REQUIREMENT:
The task requires restating, word for word, the lines of the entries below from the one containing "O->>T: Label needs-review" through the final one, both included.

SOURCE INFORMATION:

________________________________________

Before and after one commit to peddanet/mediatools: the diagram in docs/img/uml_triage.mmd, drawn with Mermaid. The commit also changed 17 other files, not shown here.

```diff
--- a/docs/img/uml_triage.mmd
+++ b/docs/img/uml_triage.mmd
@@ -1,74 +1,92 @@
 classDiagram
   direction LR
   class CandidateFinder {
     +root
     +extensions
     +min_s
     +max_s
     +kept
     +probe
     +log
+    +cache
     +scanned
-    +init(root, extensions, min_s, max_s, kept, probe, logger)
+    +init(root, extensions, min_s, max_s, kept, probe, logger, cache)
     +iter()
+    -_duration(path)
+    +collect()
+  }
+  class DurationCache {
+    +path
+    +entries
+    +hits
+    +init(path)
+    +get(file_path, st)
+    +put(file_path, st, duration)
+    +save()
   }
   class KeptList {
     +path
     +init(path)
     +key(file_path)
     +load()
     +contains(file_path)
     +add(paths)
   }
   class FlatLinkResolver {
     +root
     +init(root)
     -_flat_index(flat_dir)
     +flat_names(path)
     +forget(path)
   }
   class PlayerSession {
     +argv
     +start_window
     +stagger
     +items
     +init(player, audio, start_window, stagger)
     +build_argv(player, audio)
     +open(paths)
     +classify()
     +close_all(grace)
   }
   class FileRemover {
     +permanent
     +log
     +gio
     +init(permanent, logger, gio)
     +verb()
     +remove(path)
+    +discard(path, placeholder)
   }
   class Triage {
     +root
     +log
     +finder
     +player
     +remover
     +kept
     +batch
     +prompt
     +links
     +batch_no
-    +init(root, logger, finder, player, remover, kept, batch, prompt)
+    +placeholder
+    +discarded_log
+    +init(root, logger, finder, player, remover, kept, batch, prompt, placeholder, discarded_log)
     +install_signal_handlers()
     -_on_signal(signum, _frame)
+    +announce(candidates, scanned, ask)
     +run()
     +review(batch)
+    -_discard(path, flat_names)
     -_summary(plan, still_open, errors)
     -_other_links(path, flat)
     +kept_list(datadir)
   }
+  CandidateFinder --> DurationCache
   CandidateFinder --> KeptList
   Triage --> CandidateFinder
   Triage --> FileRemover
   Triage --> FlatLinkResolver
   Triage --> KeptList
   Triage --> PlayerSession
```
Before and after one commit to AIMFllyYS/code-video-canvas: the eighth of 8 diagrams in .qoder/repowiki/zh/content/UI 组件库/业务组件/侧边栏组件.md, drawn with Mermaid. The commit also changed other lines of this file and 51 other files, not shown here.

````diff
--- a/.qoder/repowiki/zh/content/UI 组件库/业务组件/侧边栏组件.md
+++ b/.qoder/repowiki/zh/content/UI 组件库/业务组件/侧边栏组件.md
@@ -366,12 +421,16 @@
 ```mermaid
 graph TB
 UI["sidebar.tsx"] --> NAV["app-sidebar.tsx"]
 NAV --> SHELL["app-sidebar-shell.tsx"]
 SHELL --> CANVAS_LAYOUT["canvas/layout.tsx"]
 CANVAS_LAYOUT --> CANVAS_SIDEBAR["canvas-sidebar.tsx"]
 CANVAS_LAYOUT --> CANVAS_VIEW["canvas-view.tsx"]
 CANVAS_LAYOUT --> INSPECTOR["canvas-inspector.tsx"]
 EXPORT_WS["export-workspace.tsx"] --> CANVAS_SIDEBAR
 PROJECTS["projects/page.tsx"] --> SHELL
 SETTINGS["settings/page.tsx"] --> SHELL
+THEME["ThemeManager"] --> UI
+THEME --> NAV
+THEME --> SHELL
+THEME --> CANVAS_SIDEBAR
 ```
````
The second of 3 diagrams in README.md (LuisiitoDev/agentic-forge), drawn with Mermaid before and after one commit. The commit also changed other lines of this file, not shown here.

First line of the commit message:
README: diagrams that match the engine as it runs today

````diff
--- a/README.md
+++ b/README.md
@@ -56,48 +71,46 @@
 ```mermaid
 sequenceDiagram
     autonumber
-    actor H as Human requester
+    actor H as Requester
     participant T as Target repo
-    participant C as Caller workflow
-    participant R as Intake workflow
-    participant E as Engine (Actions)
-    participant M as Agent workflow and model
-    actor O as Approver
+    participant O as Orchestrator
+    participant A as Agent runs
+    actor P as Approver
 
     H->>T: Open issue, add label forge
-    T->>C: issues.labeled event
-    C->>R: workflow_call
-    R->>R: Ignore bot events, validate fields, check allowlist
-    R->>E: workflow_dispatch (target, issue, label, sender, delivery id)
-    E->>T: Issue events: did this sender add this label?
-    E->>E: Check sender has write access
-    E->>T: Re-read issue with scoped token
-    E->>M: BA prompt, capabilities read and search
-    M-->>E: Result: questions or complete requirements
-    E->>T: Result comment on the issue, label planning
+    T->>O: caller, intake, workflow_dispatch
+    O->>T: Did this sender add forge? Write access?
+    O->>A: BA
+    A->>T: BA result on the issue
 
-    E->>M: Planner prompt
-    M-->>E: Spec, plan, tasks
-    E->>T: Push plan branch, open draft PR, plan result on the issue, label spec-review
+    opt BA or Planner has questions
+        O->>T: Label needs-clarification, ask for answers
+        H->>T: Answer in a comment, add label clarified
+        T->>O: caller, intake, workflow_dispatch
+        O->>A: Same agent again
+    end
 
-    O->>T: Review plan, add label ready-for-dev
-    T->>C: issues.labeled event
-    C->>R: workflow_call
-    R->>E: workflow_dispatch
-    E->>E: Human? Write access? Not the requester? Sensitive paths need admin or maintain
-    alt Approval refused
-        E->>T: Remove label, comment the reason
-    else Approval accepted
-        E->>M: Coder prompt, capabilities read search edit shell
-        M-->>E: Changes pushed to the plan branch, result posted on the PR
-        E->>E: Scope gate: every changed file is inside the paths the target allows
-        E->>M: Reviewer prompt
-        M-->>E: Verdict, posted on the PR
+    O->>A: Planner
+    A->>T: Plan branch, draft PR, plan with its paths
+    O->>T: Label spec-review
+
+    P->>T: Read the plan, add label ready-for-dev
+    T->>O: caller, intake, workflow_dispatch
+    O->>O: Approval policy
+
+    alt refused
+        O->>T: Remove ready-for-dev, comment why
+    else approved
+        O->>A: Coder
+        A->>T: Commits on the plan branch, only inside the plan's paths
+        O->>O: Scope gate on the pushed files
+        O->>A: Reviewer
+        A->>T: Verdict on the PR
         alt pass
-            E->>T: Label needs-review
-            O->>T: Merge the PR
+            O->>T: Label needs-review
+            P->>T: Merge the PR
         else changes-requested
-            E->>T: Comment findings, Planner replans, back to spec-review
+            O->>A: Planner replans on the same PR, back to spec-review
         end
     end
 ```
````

________________________________________

ANSWER TO THE EXERCISE:
+            O->>T: Label needs-review
+            P->>T: Merge the PR
         else changes-requested
-            E->>T: Comment findings, Planner replans, back to spec-review
+            O->>A: Planner replans on the same PR, back to spec-review
         end
     end
 ```
````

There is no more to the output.